PROBLEM DETAILS =
Return only the number of lines in the entries below that hold the word "black".

Segment Start: EXCERPTED DATA

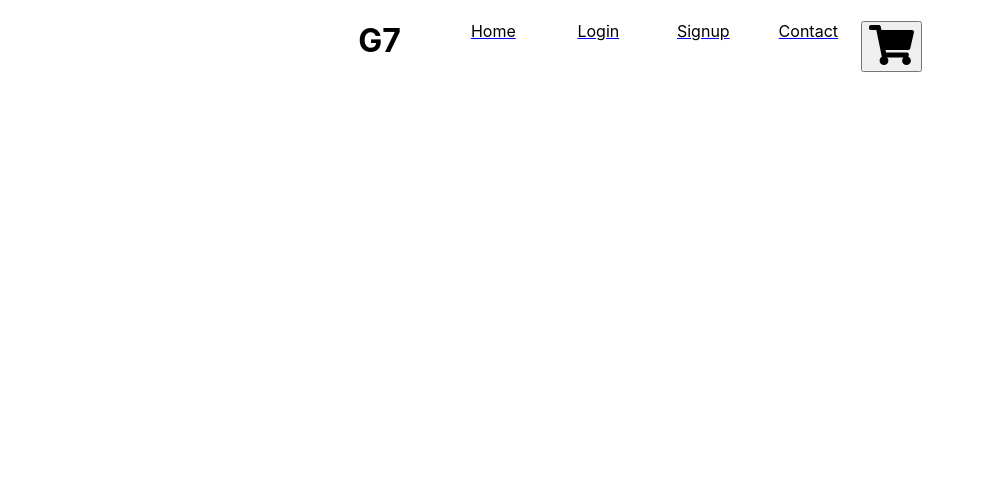
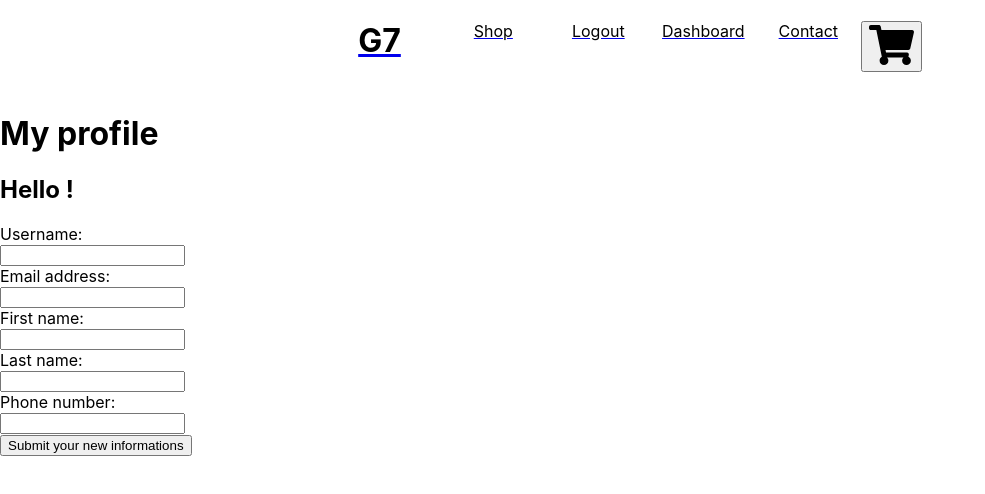
Before and after one commit to jinane42/webshop-react-G7, a React (Create React App) app: page /Dashboard in a window 1280 px wide. Shown: the top 494 px of the page, without its empty margins (0-985 px from the left). Built offline with nearby package versions, Linux system fonts and the light colour scheme; no server answers; sample sign-in values are in the browser's storage.

Commit message:
authentication working, currently working on the profile info modification (dashboard)

```diff
--- a/src/components/Banner.js
+++ b/src/components/Banner.js
@@ -12,26 +12,29 @@ function Banner() {
 
     useEffect(() => {
         if (localStorage.getItem('token') !== null) {
-            setIsAuth(false);
+            setIsAuth(true);
         }
     }, []);
 
     return (
         <div className='mainContainer'>
-            <h1 className='bannerTitle'>G7</h1>
+            <Link to="/shop">
+               <h1 className='bannerTitle'>G7</h1>
+            </Link>
+
             <nav className="style-3">
                 <ul className="menu-3">
                     {isAuth === true ? (
                         <Fragment>
-                            <Link to="/shop"><li className='black'>Home</li></Link>
+                            <Link to="/shop"><li className='black' >Shop</li></Link>
                             <Link to="/Logout"><li className='black'>Logout</li></Link>
-                            <Link to="/dashboard"><li className='black'>Dashboard</li></Link>
+                            <Link to="/Dashboard"><li className='black'>Dashboard</li></Link>
                             <Link to="/contact"><li className='black'>Contact</li></Link>
                         </Fragment>
 
                     ) : (
                         <Fragment>
-                            <Link to="/shop"><li className='black'>Home</li></Link>
+                            <Link to="/shop"><li className='black' >Shop</li></Link>
                             <Link to="/Login"><li className='black'>Login</li></Link>
                             <Link to="/Signup"><li className='black'>Signup</li></Link>
                             <Link to="/contact"><li className='black'>Contact</li></Link>
--- a/src/components/Dashboard.js
+++ b/src/components/Dashboard.js
@@ -1,14 +1,19 @@
 import React, { useState, useEffect, Fragment } from 'react';
 
 const Dashboard = () => {
-  const [userEmail, setUserEmail] = useState('');
-  const [loading, setLoading] = useState(true);
+  const [username, setUsername] = useState('');
+  const [email, setEmail] = useState('');
+  const [password1, setPassword1] = useState('');
+  const [password2, setPassword2] = useState('');
+  const [first_name, setfirstname] = useState('');
+  const [last_name, setLastname] = useState('');
+  const [phone_number, setPhoneNumber] = useState('');
 
   useEffect(() => {
     if (localStorage.getItem('token') === null) {
       window.location.replace('http://localhost:3000/login');
     } else {
-      fetch('https://webshop-api-johnsons.herokuapp.com/dj-rest-auth/user/' , {
+      fetch('https://webshop-api-johnsons.herokuapp.com/dj-rest-auth/user/', {
         method: 'GET',
         headers: {
           'Content-Type': 'application/json',
@@ -17,22 +22,83 @@ const Dashboard = () => {
       })
         .then(res => res.json())
         .then(data => {
-          setUserEmail(data.email);
-          setLoading(false);
+          setEmail(data.email);
+          setUsername(data.username)
+          setPassword1('');
+          setPassword2('');
+          setfirstname(data.first_name);
+          setLastname(data.last_name);
+          setPhoneNumber(data.phone_number);
         });
     }
   }, []);
 
-  return (
-    <div>
-      {loading === false && (
+  const onSubmit = e => {
+    e.preventDefault();
+
+    const user = {
+      username: username,
+      email: email,
+      first_name: first_name,
+      last_name: last_name,
+      phone_number: phone_number
+    };
+  }
+    return (
+      <div>
         <Fragment>
-          <h1>Dashboard</h1>
-          <h2>Hello {userEmail}!</h2>
+          <h1>My profile</h1>
+          <h2>Hello {username}!</h2>
+          <form >
+            <label htmlFor='username'>Username:</label> <br />
+            <input
+              name='username'
+              type='text'
+              value={username}
+              onChange={e => setUsername(e.target.value)}
+
+            />{' '}
+            <br />
+            <label htmlFor='email'>Email address:</label> <br />
+            <input
+              name='email'
+              type='email'
+              value={email}
+              onChange={e => setEmail(e.target.value)}
+
+            />{' '}
+            <br />
+            <label htmlFor='first_name'>First name:</label> <br />
+            <input
+              name='first_name'
+              type='text'
+              value={first_name}
+              onChange={e => setfirstname(e.target.value)}
+
+            />{' '}
+            <br />
+            <label htmlFor='last_name'>Last name:</label> <br />
+            <input
+              name='last_name'
+              type='text'
+              value={last_name}
+              onChange={e => setLastname(e.target.value)}
+
+            />{' '}
+            <br />
+            <label htmlFor='phone_number'>Phone number:</label> <br />
+            <input
+              name='phone_number'
+              type='int'
+              value={phone_number}
+              onChange={e => setPhoneNumber(e.target.value)}
+
+            />{' '}
+            <br />
+            <button type='submit' onClick={onSubmit} >Submit your new informations</button>
+          </form>
         </Fragment>
-      )}
-    </div>
-  );
-};
-
+      </div>
+    );
+}
 export default Dashboard;
--- a/src/components/views/auth/Login.js
+++ b/src/components/views/auth/Login.js
@@ -1,5 +1,4 @@
 import React, { useState, useEffect } from 'react';
-import { BrowserRouter as Router, Switch, Route } from 'react-router-dom'
 import Dashboard from '../../Dashboard';
 
 const Login = () => {
@@ -10,7 +9,7 @@ const Login = () => {
 
   useEffect(() => {
     if (localStorage.getItem('token') !== null) {
-      window.location.replace('http://localhost:3000/dashboard');
+      window.location.replace(< Dashboard />);
     } else {
       setLoading(false);
     }
@@ -37,12 +36,7 @@ const Login = () => {
         if (data.key) {
           localStorage.clear();
           localStorage.setItem('token', data.key);
-          return(
-            <Router>
-            <Dashboard />
-          </Router>
-          )
-        //   window.location.replace('http://localhost:3000/dashboard');
+          window.location.replace(< Dashboard />);
         } else {
           setUsername('');
           setPassword('');
--- a/src/components/views/auth/Logout.js
+++ b/src/components/views/auth/Logout.js
@@ -1,11 +1,12 @@
 import React, { useState, useEffect, Fragment } from 'react';
+import Login from './Login'
 
 const Logout = () => {
   const [loading, setLoading] = useState(true);
 
   useEffect(() => {
     if (localStorage.getItem('token') == null) {
-      window.location.replace('http://localhost:3000/login');
+      window.location.replace(< Login />);
     } else {
       setLoading(false);
     }
@@ -25,7 +26,7 @@ const Logout = () => {
       .then(data => {
         console.log(data);
         localStorage.clear();
-        window.location.replace('http://localhost:3000/login');
+        window.location.replace(<Login />);
       });
   };
 
--- a/src/components/views/auth/Signup.js
+++ b/src/components/views/auth/Signup.js
@@ -15,7 +15,7 @@ const Signup = () => {
 
   useEffect(() => {
     if (localStorage.getItem('token') !== null) {
-      window.location.replace({Dashboard});
+      window.location.replace(<Dashboard />);
     } else {
       setLoading(false);
     }
@@ -46,7 +46,7 @@ const Signup = () => {
         if (data.key) {
           localStorage.clear();
           localStorage.setItem('token', data.key);
-          window.location.replace('http://localhost:3000/dashboard');
+          window.location.replace(< Dashboard />);
         } else {
           setUsername('');
           setEmail('');
--- a/src/data/CapList.js
+++ b/src/data/CapList.js
@@ -52,7 +52,7 @@ function CapList({ cart, updateCart }) {
 					{/* loop over the products */}
 					{products.map(product => (
 						<div className='item'>
-							<img url={product.imageurl}></img>
+							<img className='productImg' src={product.imageurl} alt='product'></img>
 							<h2 >{product.title}</h2>
 							<h3> Price : {product.price}€</h3>
 							<button onClick={() => addToCart()}>Add to cart</button>
--- a/src/style/Banner.css
+++ b/src/style/Banner.css
@@ -6,7 +6,13 @@
 .bannerTitle{
     text-align: center;
     height: 50px;
-
+    color: black;
+    border-bottom-style: none;
+}
+.bannerTitle:hover, .bannerTitle:visited, .bannerTitle:link, .bannerTitle:active
+{
+    text-decoration: none;
+    border-bottom-style: none;
 }
 
 .Cart{
--- a/src/style/Shop.css
+++ b/src/style/Shop.css
@@ -9,3 +9,6 @@
     margin: 10px;
     border: gray solid 1px;
 }
+.productImg {
+    height: 200px
+}
```
Also changed, not shown: src/components/Item.js (deleted, +0 -11 lines), src/style/Item.css (deleted, +0 -12 lines).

Segment End: EXCERPTED DATA

RESULT FOR THIS EXERCISE =
12